▸ Action item
When you reproduce the data, keep every word exactly as it stands and leave the pictures out.

▸ Exercise material
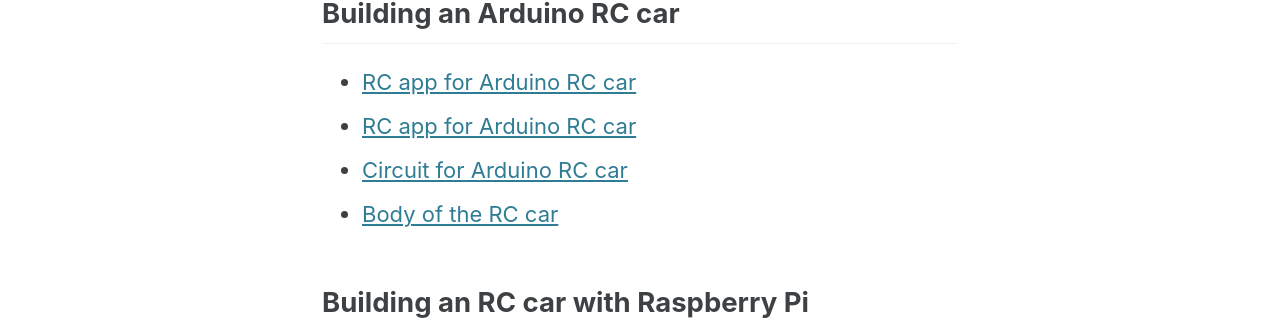
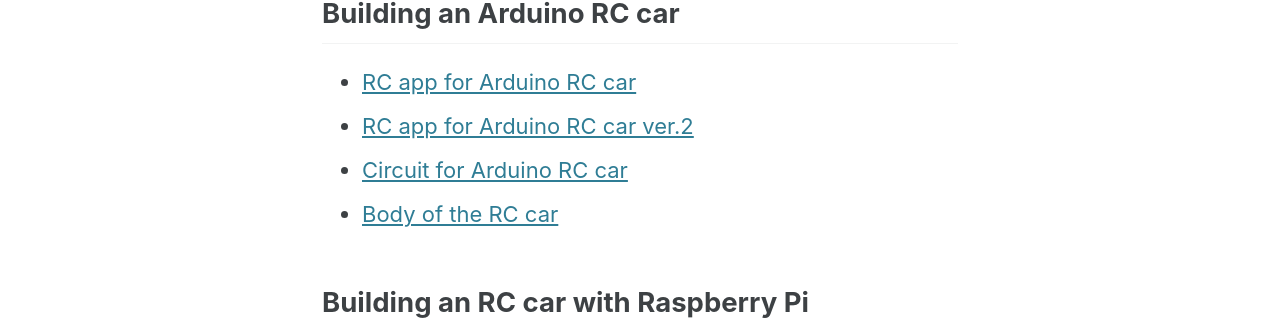
Before and after one commit to enginebeast/enginebeast.github.io, a Jekyll site: the page built from _posts/2025-09-18-smallcar.md, in a window 1280 px wide. Shown: the part 424-744 px from the top of the page. Built offline with Jekyll 4.4.1, drawn with Linux system fonts in a browser that asks for light colours; cached includes are drawn as plain includes.

Commit message:
Edit title

```diff
--- a/_posts/2025-09-18-smallcar.md
+++ b/_posts/2025-09-18-smallcar.md
@@ -7,7 +7,7 @@ Actually, my original goal was to create the autonomous mini forklift to be appl
 ## Building an Arduino RC car
 
 - [RC app for Arduino RC car](arduino_car_app)
-- [RC app for Arduino RC car](arduino_car_app2)
+- [RC app for Arduino RC car ver.2](arduino_car_app2)
 - [Circuit for Arduino RC car](limit_hm)
 - [Body of the RC car](car_body)
 
```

▸ Reply
Before and after one commit to enginebeast/enginebeast.github.io, a Jekyll site: the page built from _posts/2025-09-18-smallcar.md, in a window 1280 px wide. Shown: the part 424-744 px from the top of the page. Built offline with Jekyll 4.4.1, drawn with Linux system fonts in a browser that asks for light colours; cached includes are drawn as plain includes.

Commit message:
Edit title

```diff
--- a/_posts/2025-09-18-smallcar.md
+++ b/_posts/2025-09-18-smallcar.md
@@ -7,7 +7,7 @@ Actually, my original goal was to create the autonomous mini forklift to be appl
 ## Building an Arduino RC car
 
 - [RC app for Arduino RC car](arduino_car_app)
-- [RC app for Arduino RC car](arduino_car_app2)
+- [RC app for Arduino RC car ver.2](arduino_car_app2)
 - [Circuit for Arduino RC car](limit_hm)
 - [Body of the RC car](car_body)
 
```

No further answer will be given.